Dispersive Spectrometers


Excerpt from Fourier-Transform Spectroscopy Instrumentation Engineering

As the name suggests, dispersive spectrometers generate spectra by optically dispersing the incoming radiation into its frequency or spectral components, as illustrated in the figure below. Common dispersive elements include prisms and gratings. Dispersive spectrometers can be further classified into two types: monochromators and spectrographs. A monochromator uses a single detector, narrow slit(s) (usually two, one at the entrance and another at the exit port), and a rotating dispersive element allowing the user to observe a selected range of wavelength. The figure below shows the simplified schematic of a monochromator.

A spectrograph, on the other hand, uses an array of detector elements and a stationary dispersive element. In this case, the slit shown in the figure is removed, and spectral elements over a wide range of wavelengths are obtained at the same time, therefore providing faster measurements with a more expensive detection system.

Schematics of a monochromator; a dispersive spectrometer. Narrow slits

Schematics of a monochromator; a dispersive spectrometer. Narrow slits (an input and an output slit) are used to select a particular spectral element whose wavelength depends on the beam's incident angle on the grating. (Only the output slit is shown in this figure.)

Citation:
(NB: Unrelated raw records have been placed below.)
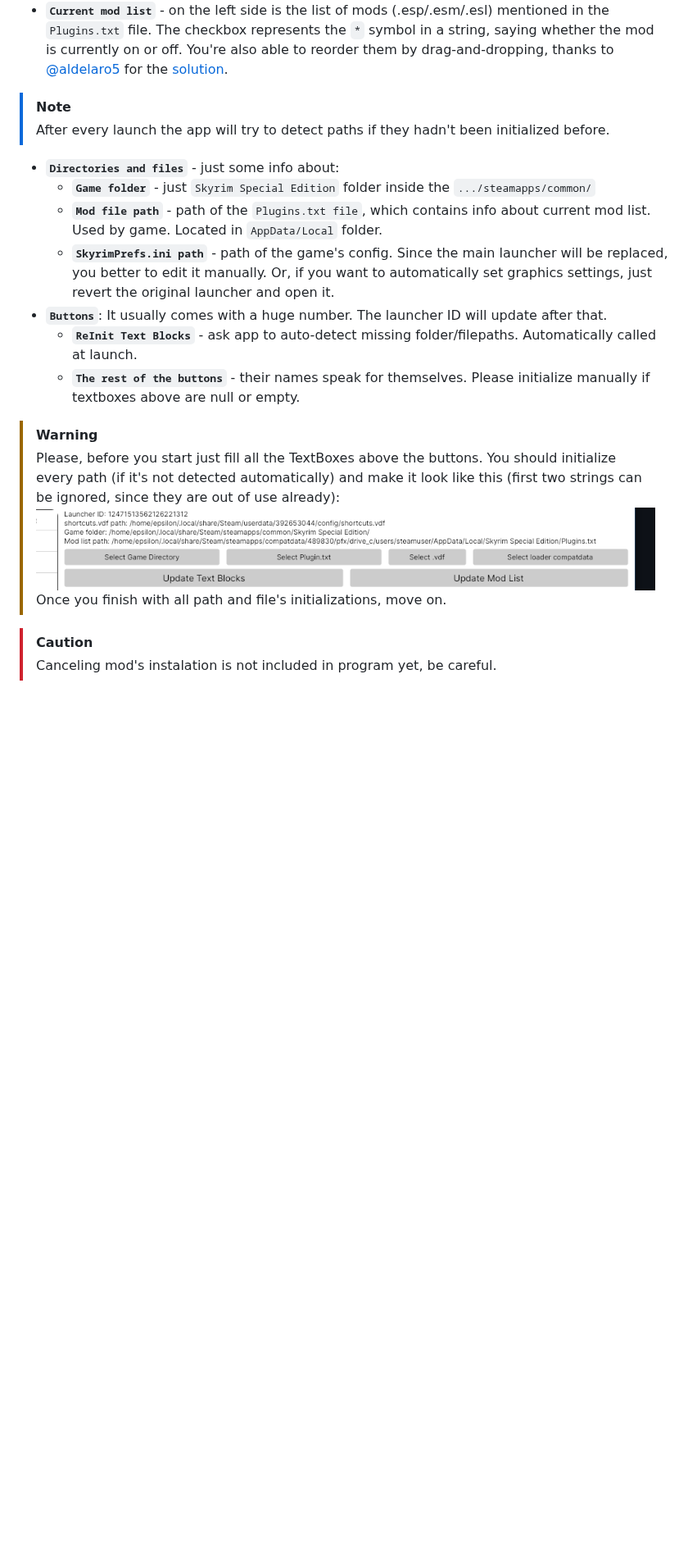
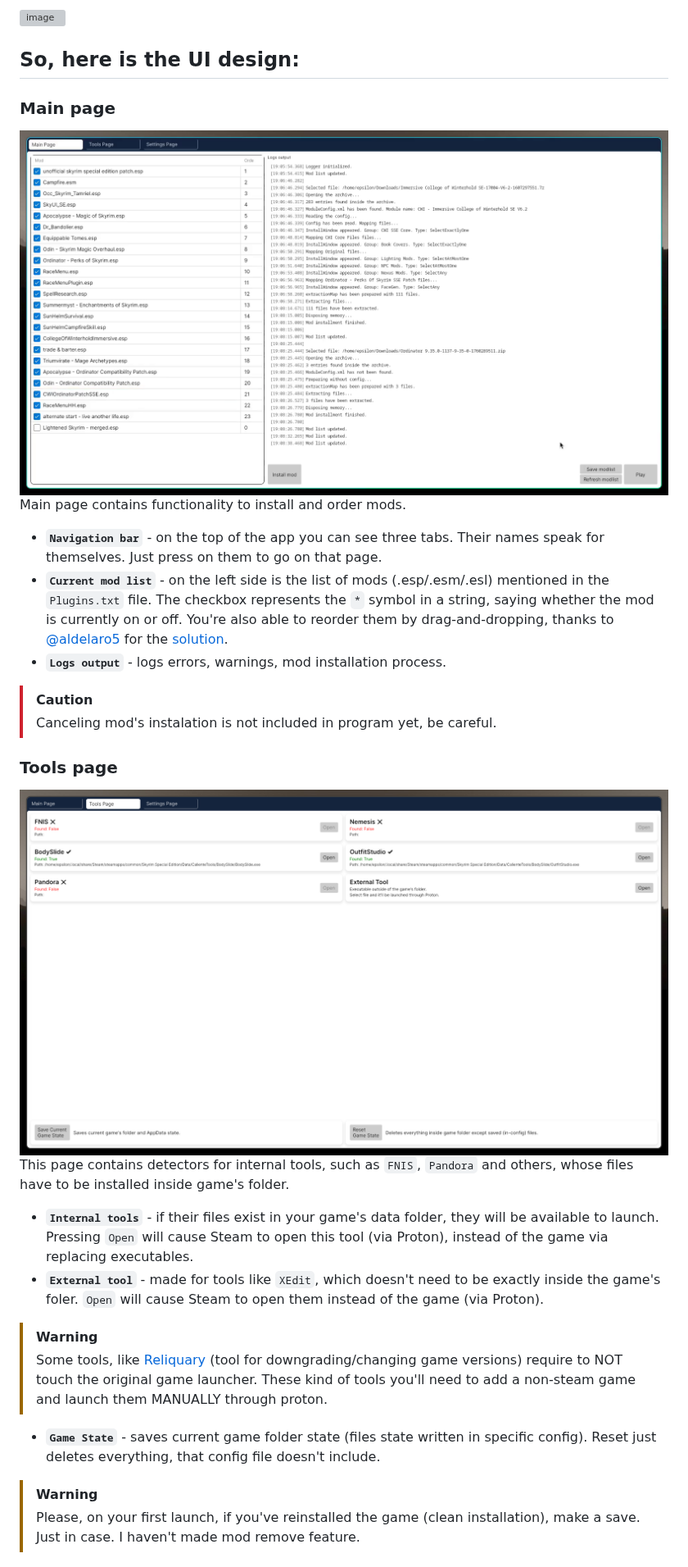
Before and after one commit to E1ecTro5/vokun-mod-manager, a Markdown page: README.md, the part around one of its changes. Shown at 82% size. GitHub-like rendering; pictures changed too: Assets/mainPage.png (added), Assets/preview2.png (deleted), Assets/toolsPage.png (added); blank space fills up the shorter version; grey boxes are pictures that could not be loaded.

```diff
--- a/README.md
+++ b/README.md
@@ -23,22 +22,30 @@ Next, just install mods, enable/disable them and go play. Just make sure you did
 
+<img width="800" height="401" alt="image" src="Assets/previewMain.gif" />
+
+## So, here is the UI design:
+### Main page
+<img width="800" height="401" alt="image" src="Assets/mainPage.png" />
+
+Main page contains functionality to install and order mods.
+
+* **`Navigation bar`** - on the top of the app you can see three tabs. Their names speak for themselves. Just press on them to go on that page.
 * **`Current mod list`** - on the left side is the list of mods (.esp/.esm/.esl) mentioned in the `Plugins.txt` file. The checkbox represents the `*` symbol in a string, saying whether the mod is currently on or off.
-You're also able to reorder them by drag-and-dropping, thanks to [@aldelaro5](https://github.com/aldelaro5) for the [solution](https://github.com/AvaloniaUI/Avalonia/discussions/10877).
-> [!NOTE]
-> After every launch the app will try to detect paths if they hadn't been initialized before.
-
-* **`Directories and files`** - just some info about:
-  + **`Game folder`** - just `Skyrim Special Edition` folder inside the `.../steamapps/common/`
-  + **`Mod file path`** - path of the `Plugins.txt file`, which contains info about current mod list. Used by game. Located in `AppData/Local` folder.
-  + **`SkyrimPrefs.ini path`** - path of the game's config. Since the main launcher will be replaced, you better to edit it manually. Or, if you want to automatically set graphics settings, just revert the original launcher and open it.
-* **`Buttons`**:
-  It usually comes with a huge number. The launcher ID will update after that.
-  + **`ReInit Text Blocks`** - ask app to auto-detect missing folder/filepaths. Automatically called at launch.
-  + **`The rest of the buttons`** - their names speak for themselves. Please initialize manually if textboxes above are null or empty.
-
-> [!WARNING]
-> Please, before you start just fill all the TextBoxes above the buttons. You should initialize every path (if it's not detected automatically) and make it look like this (first two strings can be ignored, since they are out of use already):
-> <img alt="image" src="Assets/preview2.png" />
-> Once you finish with all path and file's initializations, move on.
+  You're also able to reorder them by drag-and-dropping, thanks to [@aldelaro5](https://github.com/aldelaro5) for the [solution](https://github.com/AvaloniaUI/Avalonia/discussions/10877).
+* **`Logs output`** - logs errors, warnings, mod installation process.
 
 > [!CAUTION]
 > Canceling mod's instalation is not included in program yet, be careful.
+
+### Tools page
+<img width="800" height="401" alt="image" src="Assets/toolsPage.png" />
+
+This page contains detectors for internal tools, such as `FNIS`, `Pandora` and others, whose files have to be installed inside game's folder.
+
+* **`Internal tools`** - if their files exist in your game's data folder, they will be available to launch. Pressing `Open` will cause Steam to open this tool (via Proton), instead of the game via replacing executables.
+* **`External tool`** - made for tools like `XEdit`, which doesn't need to be exactly inside the game's foler. `Open` will cause Steam to open them instead of the game (via Proton).
+> [!WARNING]
+> Some tools, like [Reliquary](https://github.com/halgari/reliquary) (tool for downgrading/changing game versions) require to NOT touch the original game launcher. These kind of tools you'll need to add a non-steam game and launch them MANUALLY through proton.
+* **`Game State`** - saves current game folder state (files state written in specific config). Reset just deletes everything, that config file doesn't include.
+> [!WARNING]
+> Please, on your first launch, if you've reinstalled the game (clean installation), make a save. Just in case. I haven't made mod remove feature.
+
```
Also changed, not shown: other parts of README.md (+14 -14 lines), Assets/settingsPage.png (added), 2 other files.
V. Saptari, Fourier-Transform Spectroscopy Instrumentation Engineering, SPIE Press, Bellingham, WA (2003).



View SPIE terms of use.